AIM OF THE TASK: Whenever the string "page" appears in a line below, please copy the line out.

▼

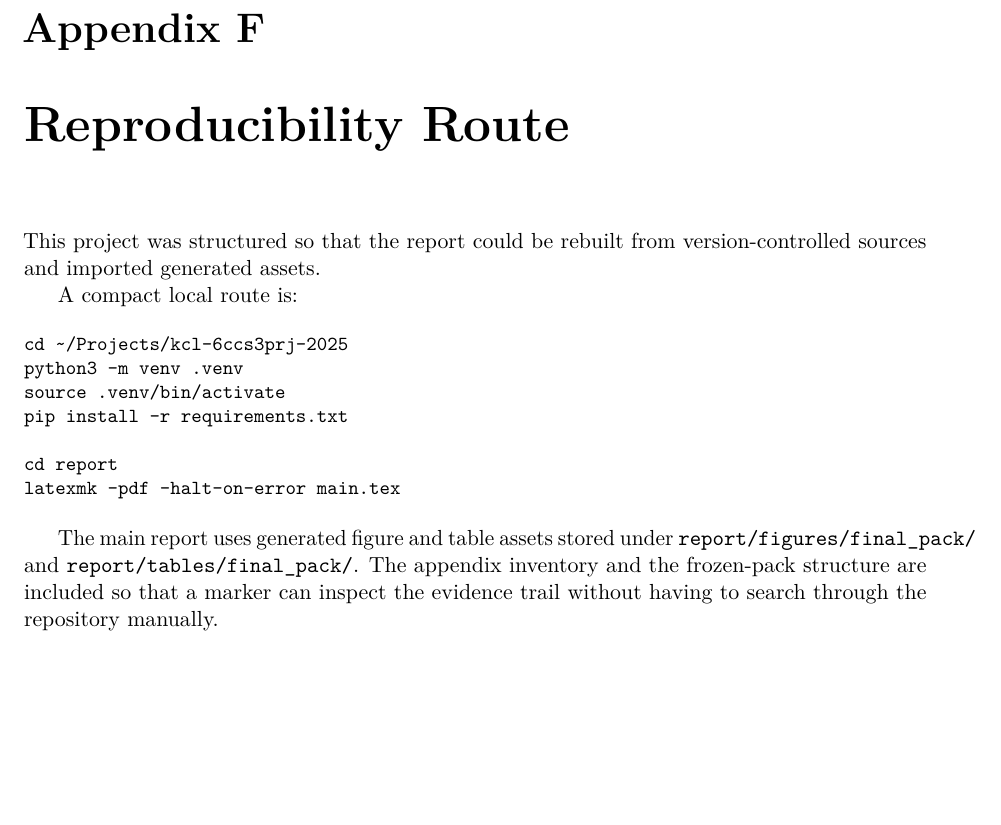
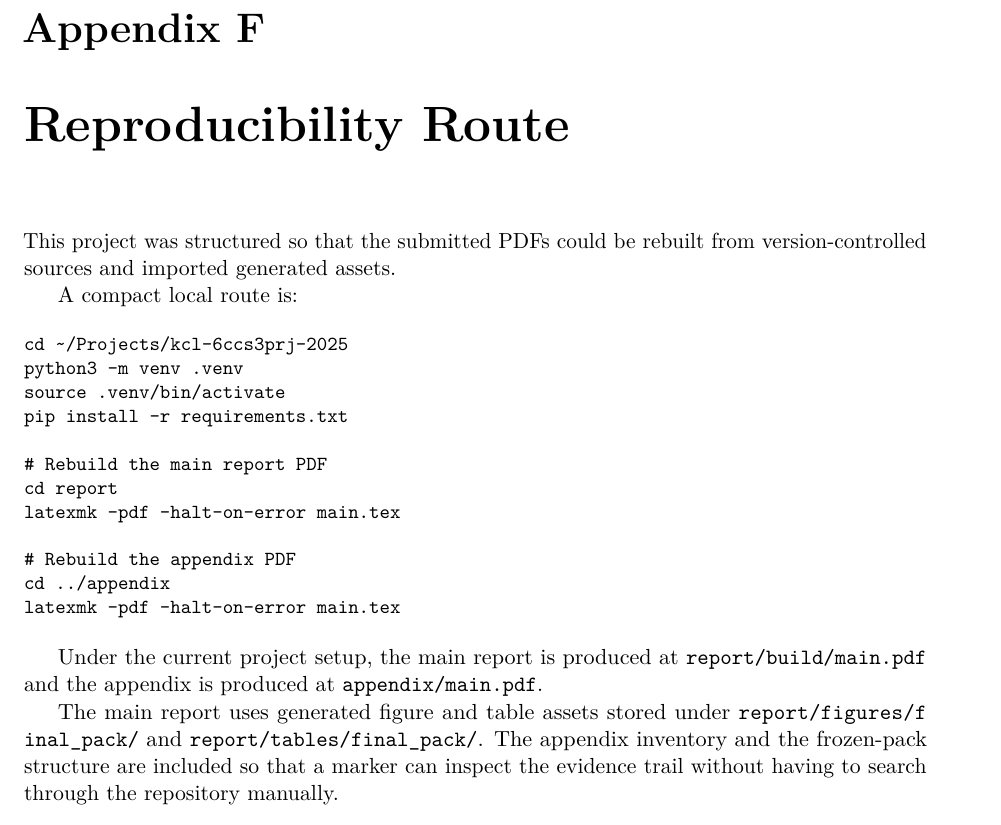
Before and after one commit to arhamzahid23571113/kcl-6ccs3prj-2025-zahid-sandbox, a LaTeX thesis (appendix/main.tex): part of page 17 of 18, cut so that both start at the same text. Compiled offline with pdfLaTeX.

Commit message:
Clarify appendix reproducibility instructions

```diff
--- a/appendix/main.tex
+++ b/appendix/main.tex
@@ -199,8 +199,8 @@ The following tables are the report-ready exports generated from the frozen resu
 
 \chapter{Reproducibility Route}
 
-This project was structured so that the report could be rebuilt from version-controlled sources
-and imported generated assets.
+This project was structured so that the submitted PDFs could be rebuilt from version-controlled
+sources and imported generated assets.
 
 A compact local route is:
 
@@ -210,12 +210,22 @@ python3 -m venv .venv
 source .venv/bin/activate
 pip install -r requirements.txt
 
+# Rebuild the main report PDF
 cd report
+latexmk -pdf -halt-on-error main.tex
+
+# Rebuild the appendix PDF
+cd ../appendix
 latexmk -pdf -halt-on-error main.tex
 \end{Verbatim}
 
+Under the current project setup, the main report is produced at
+\path{report/build/main.pdf} and the appendix is produced at
+\path{appendix/main.pdf}.
+
 The main report uses generated figure and table assets stored under
-\texttt{report/figures/final\_pack/} and \texttt{report/tables/final\_pack/}.
+\path{report/figures/final_pack/} and
+\path{report/tables/final_pack/}.
 The appendix inventory and the frozen-pack structure are included so that a marker can inspect
 the evidence trail without having to search through the repository manually.
 
```
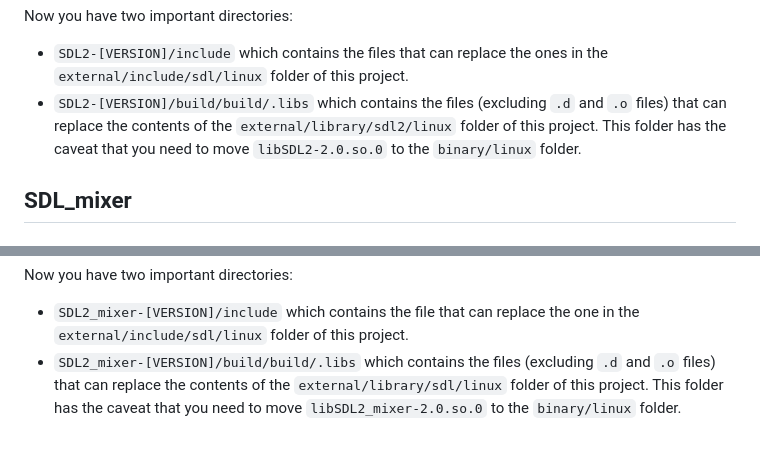
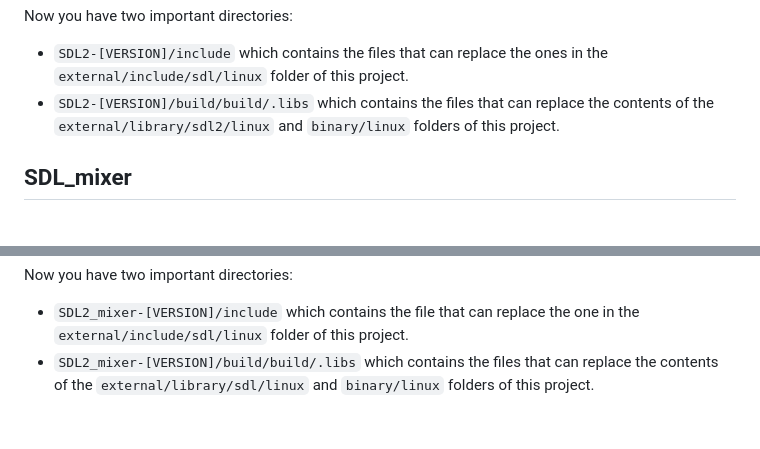
Before and after one commit to ConnorSweeneyDev/TuiMusic, a Markdown page: readme.md, 2 parts joined by grey strips. Drawn GitHub-style.

Commit message:
Better linux instructions

```diff
--- a/readme.md
+++ b/readme.md
@@ -85,9 +85,8 @@ Now you can go to the [releases](https://github.com/libsdl-org/SDL/releases) pag
 Now you have two important directories:
 - `SDL2-[VERSION]/include` which contains the files that can replace the ones in the `external/include/sdl/linux` folder
   of this project.
-- `SDL2-[VERSION]/build/build/.libs` which contains the files (excluding `.d` and `.o` files) that can replace the
-  contents of the `external/library/sdl2/linux` folder of this project. This folder has the caveat that you need to move
-  `libSDL2-2.0.so.0` to the `binary/linux` folder.
+- `SDL2-[VERSION]/build/build/.libs` which contains the files that can replace the contents of the
+  `external/library/sdl2/linux` and `binary/linux` folders of this project.
 
 ## SDL_mixer
 ### Windows
@@ -116,6 +115,5 @@ Now you can go to the [releases](https://github.com/libsdl-org/SDL_mixer/release
 Now you have two important directories:
 - `SDL2_mixer-[VERSION]/include` which contains the file that can replace the one in the `external/include/sdl/linux`
   folder of this project.
-- `SDL2_mixer-[VERSION]/build/build/.libs` which contains the files (excluding `.d` and `.o` files) that can replace
-  the contents of the `external/library/sdl/linux` folder of this project. This folder has the caveat that you need to
-  move `libSDL2_mixer-2.0.so.0` to the `binary/linux` folder.
+- `SDL2_mixer-[VERSION]/build/build/.libs` which contains the files that can replace the contents of the
+  `external/library/sdl/linux` and `binary/linux` folders of this project.
```
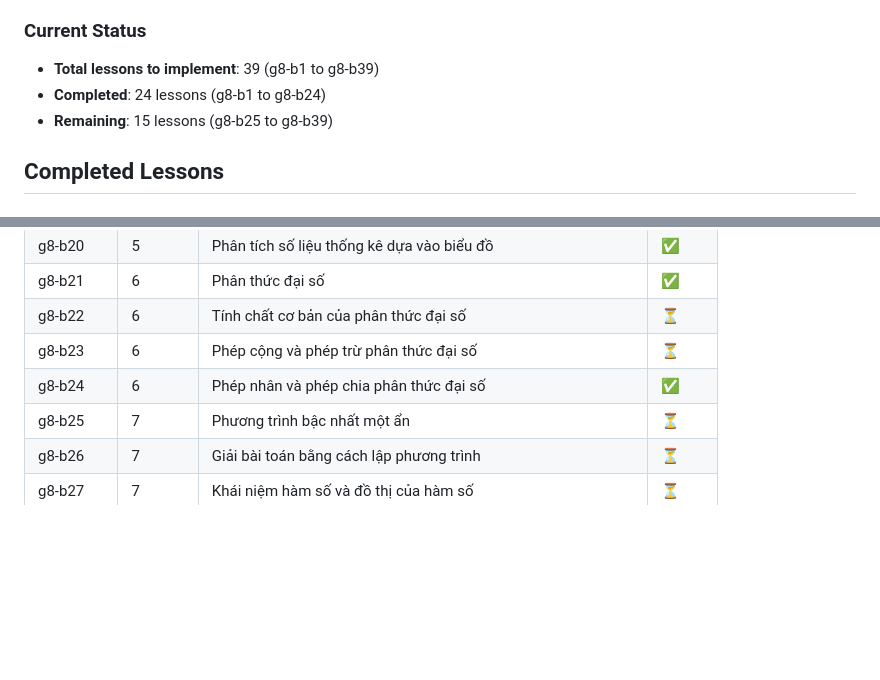
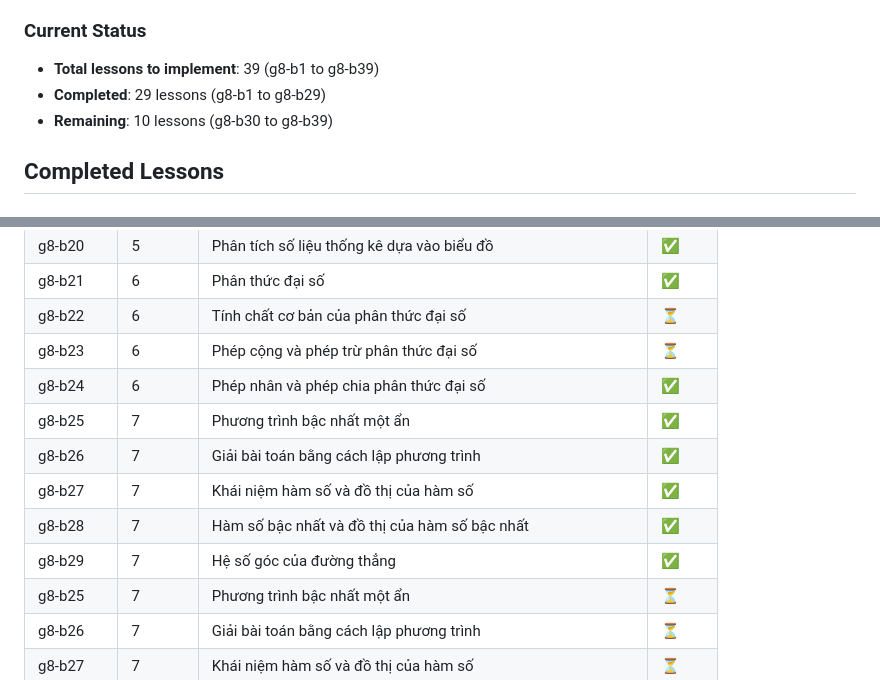
Before and after one commit to nana-learn/learn-math, a Markdown page: G8-PART2-PROGRESS.md, 2 parts joined by grey strips. Drawn GitHub-style; blank space fills up the shorter version.

Commit message:
Update G8-PART2-PROGRESS.md with g8-b25 through g8-b29 completed

```diff
--- a/G8-PART2-PROGRESS.md
+++ b/G8-PART2-PROGRESS.md
@@ -7,8 +7,8 @@ Implementing complete Grade 8 Part 2 (Tập 2) content following "Toán 8 Tập
 ### Current Status
 
 - **Total lessons to implement**: 39 (g8-b1 to g8-b39)
-- **Completed**: 24 lessons (g8-b1 to g8-b24)
-- **Remaining**: 15 lessons (g8-b25 to g8-b39)
+- **Completed**: 29 lessons (g8-b1 to g8-b29)
+- **Remaining**: 10 lessons (g8-b30 to g8-b39)
 
 ## Completed Lessons
 
@@ -43,6 +43,11 @@ Implementing complete Grade 8 Part 2 (Tập 2) content following "Toán 8 Tập
 | g8-b22 | 6 | Tính chất cơ bản của phân thức đại số | ⏳ |
 | g8-b23 | 6 | Phép cộng và phép trừ phân thức đại số | ⏳ |
 | g8-b24 | 6 | Phép nhân và phép chia phân thức đại số | ✅ |
+| g8-b25 | 7 | Phương trình bậc nhất một ẩn | ✅ |
+| g8-b26 | 7 | Giải bài toán bằng cách lập phương trình | ✅ |
+| g8-b27 | 7 | Khái niệm hàm số và đồ thị của hàm số | ✅ |
+| g8-b28 | 7 | Hàm số bậc nhất và đồ thị của hàm số bậc nhất | ✅ |
+| g8-b29 | 7 | Hệ số góc của đường thẳng | ✅ |
 | g8-b25 | 7 | Phương trình bậc nhất một ẩn | ⏳ |
 | g8-b26 | 7 | Giải bài toán bằng cách lập phương trình | ⏳ |
 | g8-b27 | 7 | Khái niệm hàm số và đồ thị của hàm số | ⏳ |
```
Also changed, not shown: other parts of G8-PART2-PROGRESS.md (+5 -5 lines).
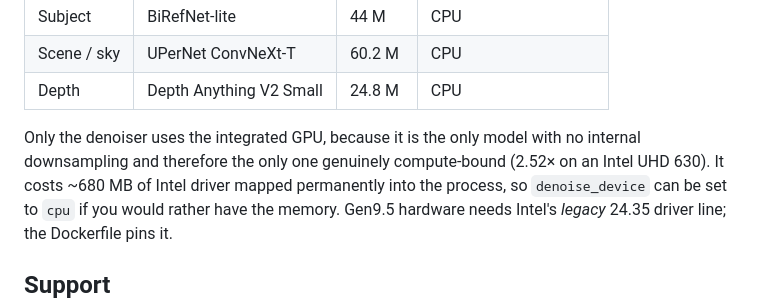
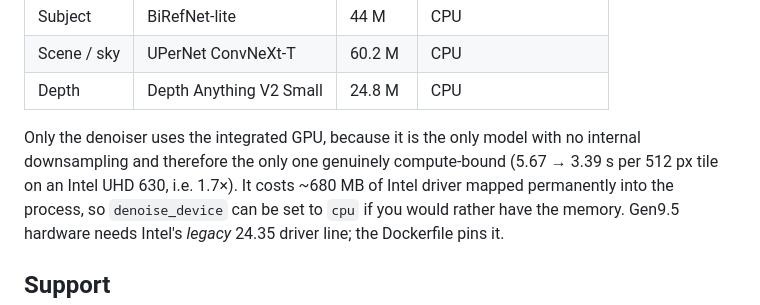
Before and after one commit to Akopmm/photo-enhance, a Markdown page: README.md, the part around one of its changes. GitHub-like rendering.

```diff
--- a/README.md
+++ b/README.md
@@ -311,7 +323,8 @@ Two things worth knowing if you train:
 | Depth | Depth Anything V2 Small | 24.8 M | CPU |
 
 Only the denoiser uses the integrated GPU, because it is the only model with no internal
-downsampling and therefore the only one genuinely compute-bound (2.52× on an Intel UHD 630). It costs
+downsampling and therefore the only one genuinely compute-bound (5.67 → 3.39 s per 512 px tile on an
+Intel UHD 630, i.e. 1.7×). It costs
 ~680 MB of Intel driver mapped permanently into the process, so `denoise_device` can be set to `cpu`
 if you would rather have the memory. Gen9.5 hardware needs Intel's *legacy* 24.35 driver line; the
 Dockerfile pins it.
```
Also changed, not shown: other parts of README.md (+12 -0 lines), docs/ui-editor.jpg (added), docs/ui-library.jpg (added), docs/ui-mobile.jpg (added), 5 other files.
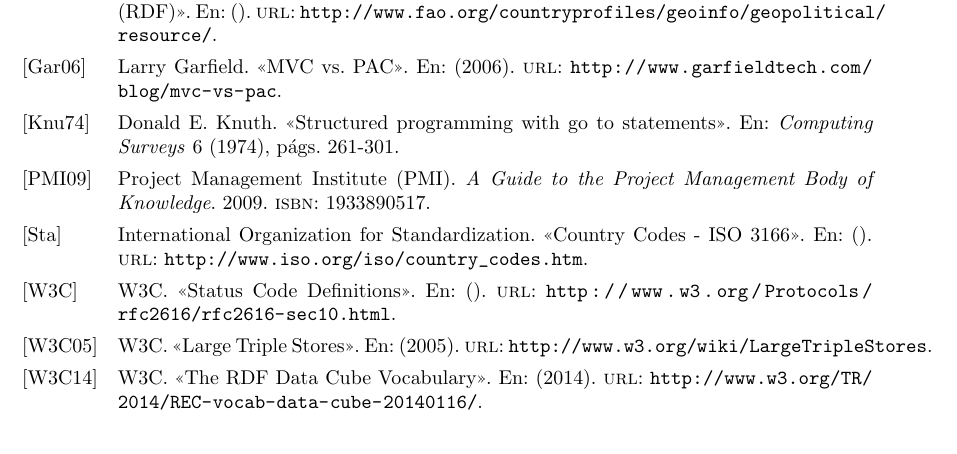
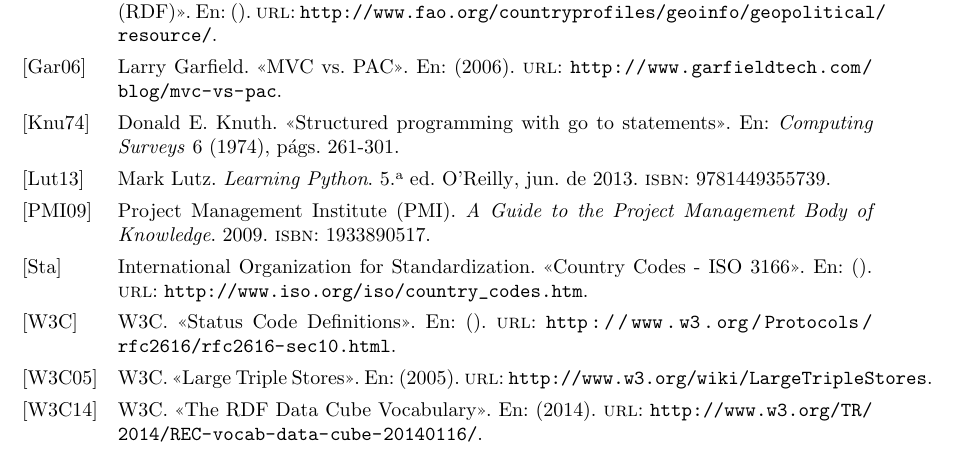
Before and after one commit to belaustegui/pfg-doc, a LaTeX document (main.tex, which reads references.bib): part of page 189 of 189, cut so that both start at the same text. Compiled offline with pdfLaTeX.

Commit message:
Learning Python
Incluido el libro "Learning Python" de O'Reilly en la bibliografía

```diff
--- a/main.tex
+++ b/main.tex
@@ -124,6 +124,9 @@
 \label{anexos}
 \input{capitulos/anexos/anexos}
 
+% Invisible cite all entries in the bibliography so they allways show in the document
+\nocite{*}
+
 \printbibliography
 
 \end{document}
--- a/references.bib
+++ b/references.bib
@@ -108,3 +108,6 @@
     year={2002},
 }
 
+@book {oreilly:learning_python,
+    title={Learning Python},
+    author={Mark Lutz},
@@ -111,3 +118,6 @@
+    edition={5},
+}
+
 @article{knuth:structuredprogramming,
     author = {Donald E. Knuth},
     title = {Structured programming with go to statements},
```
Also changed, not shown: references.bib (4 more changed lines).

▲

WRITTEN ANSWER:
Before and after one commit to arhamzahid23571113/kcl-6ccs3prj-2025-zahid-sandbox, a LaTeX thesis (appendix/main.tex): part of page 17 of 18, cut so that both start at the same text. Compiled offline with pdfLaTeX.
Before and after one commit to ConnorSweeneyDev/TuiMusic, a Markdown page: readme.md, 2 parts joined by grey strips. Drawn GitHub-style.
Before and after one commit to nana-learn/learn-math, a Markdown page: G8-PART2-PROGRESS.md, 2 parts joined by grey strips. Drawn GitHub-style; blank space fills up the shorter version.
Before and after one commit to Akopmm/photo-enhance, a Markdown page: README.md, the part around one of its changes. GitHub-like rendering.
Before and after one commit to belaustegui/pfg-doc, a LaTeX document (main.tex, which reads references.bib): part of page 189 of 189, cut so that both start at the same text. Compiled offline with pdfLaTeX.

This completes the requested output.